Goal of the exercise –
Skipping any pictures, give all of the records below again exactly.

== Records for this exercise ==

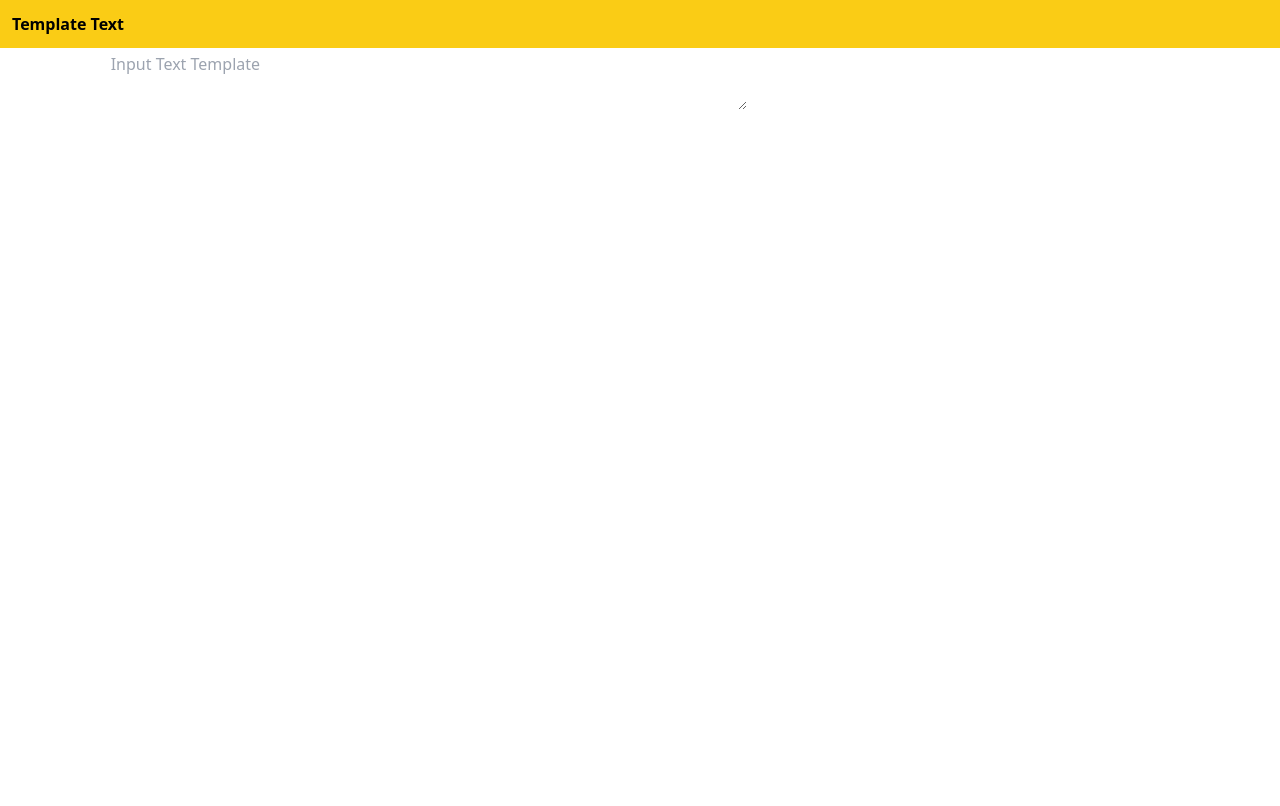
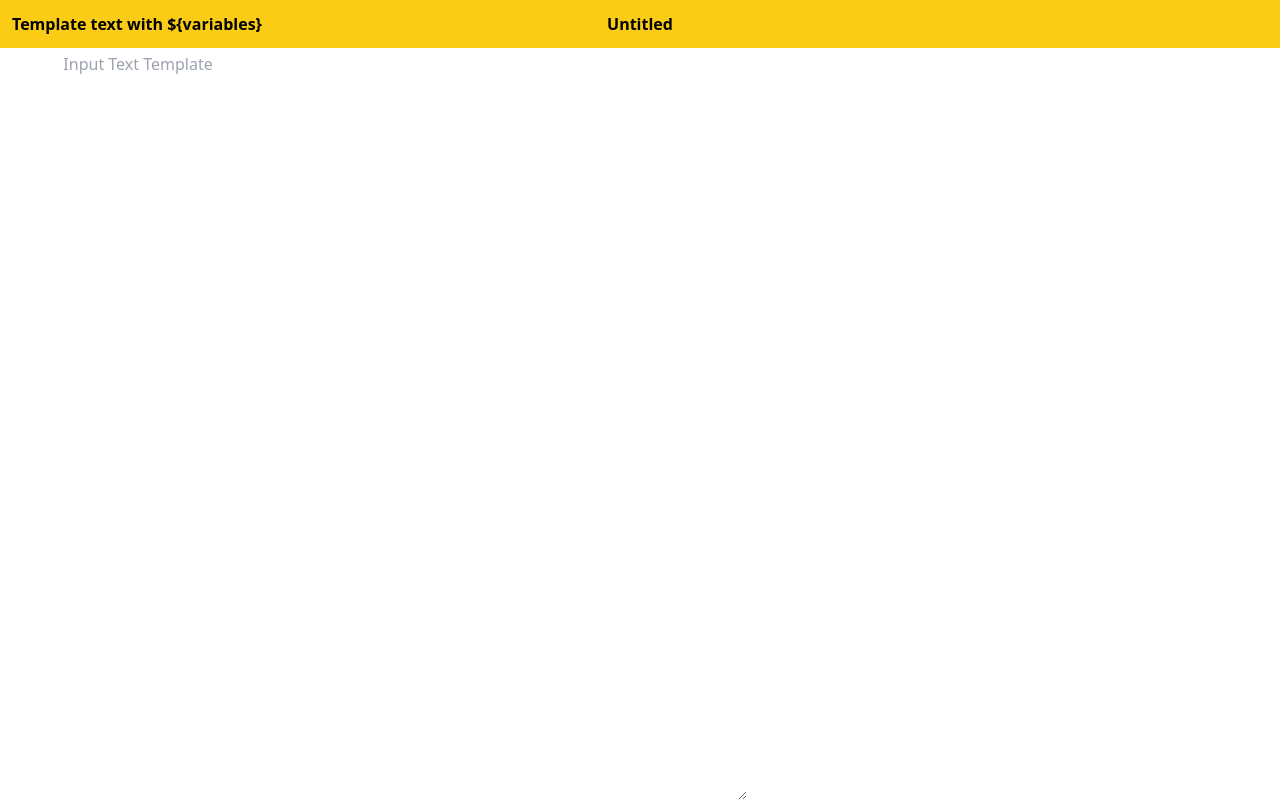
Before and after one commit to gtoshinakano/web-template-string, a React (Vite) app: page / in a window 1280 px wide. Built offline with nearby package versions, Linux system fonts and the light colour scheme.

Commit message:
style stage

```diff
--- a/src/App.tsx
+++ b/src/App.tsx
@@ -5,7 +5,7 @@ import { NavMenu } from './NavMenu'
 
 function App() {
   return (
-    <main className="flex flex-col w-screen max-h-screen">
+    <main className="flex flex-col w-screen h-screen max-h-screen">
       <NavMenu />
       <MainStage />
     </main>)
--- a/src/MainStage.tsx
+++ b/src/MainStage.tsx
@@ -4,7 +4,7 @@ import { TemplateInput } from "./TemplateInput"
 
 export const MainStage = () => {
 
-  return <section className="flex w-full grow">
+  return <section className="flex w-full h-full">
     <SideMenu />
     <TemplateInput />
     <Output />
--- a/src/NavMenu.tsx
+++ b/src/NavMenu.tsx
@@ -1,4 +1,8 @@
 export const NavMenu = () => {
 
-  return <nav className="bg-yellow-400 w-full p-3 font font-semibold">Template Text</nav>
+  return <nav className="bg-yellow-400 w-full flex">
+    <h1 className="w-1/3 p-3 font font-semibold">{'Template text with ${variables}'}</h1>
+    <div className="w-1/3 p-3 font font-semibold text-center">Untitled</div>
+    <div className="w-1/3 p-3 font font-semibold text-right"></div>
+  </nav>
 }
--- a/src/TemplateInput.tsx
+++ b/src/TemplateInput.tsx
@@ -18,7 +18,7 @@ export const TemplateInput = () => {
 
   }
 
-  return (<div className="w-6/12">
+  return (<div className="w-6/12 grow">
     <textarea className="h-full w-full p-1" placeholder="Input Text Template" onChange={handleInputChange} value={input} />
   </div>)
 }
--- a/src/store/PreviousTemplates.tsx
+++ b/src/store/SavedTemplates.tsx
@@ -2,28 +2,25 @@ import { create } from "zustand";
 import { persist } from "zustand/middleware";
 
 interface TemplateTextStore {
-  input: string;
-  variables: Map<string, string>;
+  selectedTemplate: string;
+  savedTemplates: Record<string, string>;
   singleChange: (key: keyof TemplateTextStore, value: string | Map<string, string> | string[]) => void;
-  setVariables: (key: string, value: string) => void;
-  currentKeys: string[]
+  saveTemplate: (templateKey: string, text: string ) => void;
 }
 
 export const useTemplateStore = create<TemplateTextStore>()(
   persist(
     (set) => ({
-      input: "",
-      output: "",
-      variables: new Map<string, string>(),
-      currentKeys: [],
+      selectedTemplate: "",
+      savedTemplates: {},
       singleChange: (key, value) =>
         set((state) => ({ ...state, [key]: value })),
-      setVariables: (key, value) =>
+      saveTemplate: (templateKey, text) => {
         set((state) => {
-          const newMap = state.variables || new Map()
-          newMap.set(key, value)
-          return ({ ...state, variables: newMap })
-        }),
+          const savedTemplates = { ...state.savedTemplates, [templateKey]: text }
+          return { ...state, savedTemplates}
+        })
+      },
     }),
     {
       name: "template-text-storage",
--- a/src/store/TemplateStore.tsx
+++ b/src/store/TemplateStore.tsx
@@ -12,7 +12,6 @@ export const useTemplateStore = create<TemplateTextStore>()(
 
     (set) => ({
       input: "",
-      output: "",
       variables: new Map<string, string>(),
       currentKeys: [],
       singleChange: (key, value) =>
```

===

Answer to the problem –
Before and after one commit to gtoshinakano/web-template-string, a React (Vite) app: page / in a window 1280 px wide. Built offline with nearby package versions, Linux system fonts and the light colour scheme.

Commit message:
style stage

```diff
--- a/src/App.tsx
+++ b/src/App.tsx
@@ -5,7 +5,7 @@ import { NavMenu } from './NavMenu'
 
 function App() {
   return (
-    <main className="flex flex-col w-screen max-h-screen">
+    <main className="flex flex-col w-screen h-screen max-h-screen">
       <NavMenu />
       <MainStage />
     </main>)
--- a/src/MainStage.tsx
+++ b/src/MainStage.tsx
@@ -4,7 +4,7 @@ import { TemplateInput } from "./TemplateInput"
 
 export const MainStage = () => {
 
-  return <section className="flex w-full grow">
+  return <section className="flex w-full h-full">
     <SideMenu />
     <TemplateInput />
     <Output />
--- a/src/NavMenu.tsx
+++ b/src/NavMenu.tsx
@@ -1,4 +1,8 @@
 export const NavMenu = () => {
 
-  return <nav className="bg-yellow-400 w-full p-3 font font-semibold">Template Text</nav>
+  return <nav className="bg-yellow-400 w-full flex">
+    <h1 className="w-1/3 p-3 font font-semibold">{'Template text with ${variables}'}</h1>
+    <div className="w-1/3 p-3 font font-semibold text-center">Untitled</div>
+    <div className="w-1/3 p-3 font font-semibold text-right"></div>
+  </nav>
 }
--- a/src/TemplateInput.tsx
+++ b/src/TemplateInput.tsx
@@ -18,7 +18,7 @@ export const TemplateInput = () => {
 
   }
 
-  return (<div className="w-6/12">
+  return (<div className="w-6/12 grow">
     <textarea className="h-full w-full p-1" placeholder="Input Text Template" onChange={handleInputChange} value={input} />
   </div>)
 }
--- a/src/store/PreviousTemplates.tsx
+++ b/src/store/SavedTemplates.tsx
@@ -2,28 +2,25 @@ import { create } from "zustand";
 import { persist } from "zustand/middleware";
 
 interface TemplateTextStore {
-  input: string;
-  variables: Map<string, string>;
+  selectedTemplate: string;
+  savedTemplates: Record<string, string>;
   singleChange: (key: keyof TemplateTextStore, value: string | Map<string, string> | string[]) => void;
-  setVariables: (key: string, value: string) => void;
-  currentKeys: string[]
+  saveTemplate: (templateKey: string, text: string ) => void;
 }
 
 export const useTemplateStore = create<TemplateTextStore>()(
   persist(
     (set) => ({
-      input: "",
-      output: "",
-      variables: new Map<string, string>(),
-      currentKeys: [],
+      selectedTemplate: "",
+      savedTemplates: {},
       singleChange: (key, value) =>
         set((state) => ({ ...state, [key]: value })),
-      setVariables: (key, value) =>
+      saveTemplate: (templateKey, text) => {
         set((state) => {
-          const newMap = state.variables || new Map()
-          newMap.set(key, value)
-          return ({ ...state, variables: newMap })
-        }),
+          const savedTemplates = { ...state.savedTemplates, [templateKey]: text }
+          return { ...state, savedTemplates}
+        })
+      },
     }),
     {
       name: "template-text-storage",
--- a/src/store/TemplateStore.tsx
+++ b/src/store/TemplateStore.tsx
@@ -12,7 +12,6 @@ export const useTemplateStore = create<TemplateTextStore>()(
 
     (set) => ({
       input: "",
-      output: "",
       variables: new Map<string, string>(),
       currentKeys: [],
       singleChange: (key, value) =>
```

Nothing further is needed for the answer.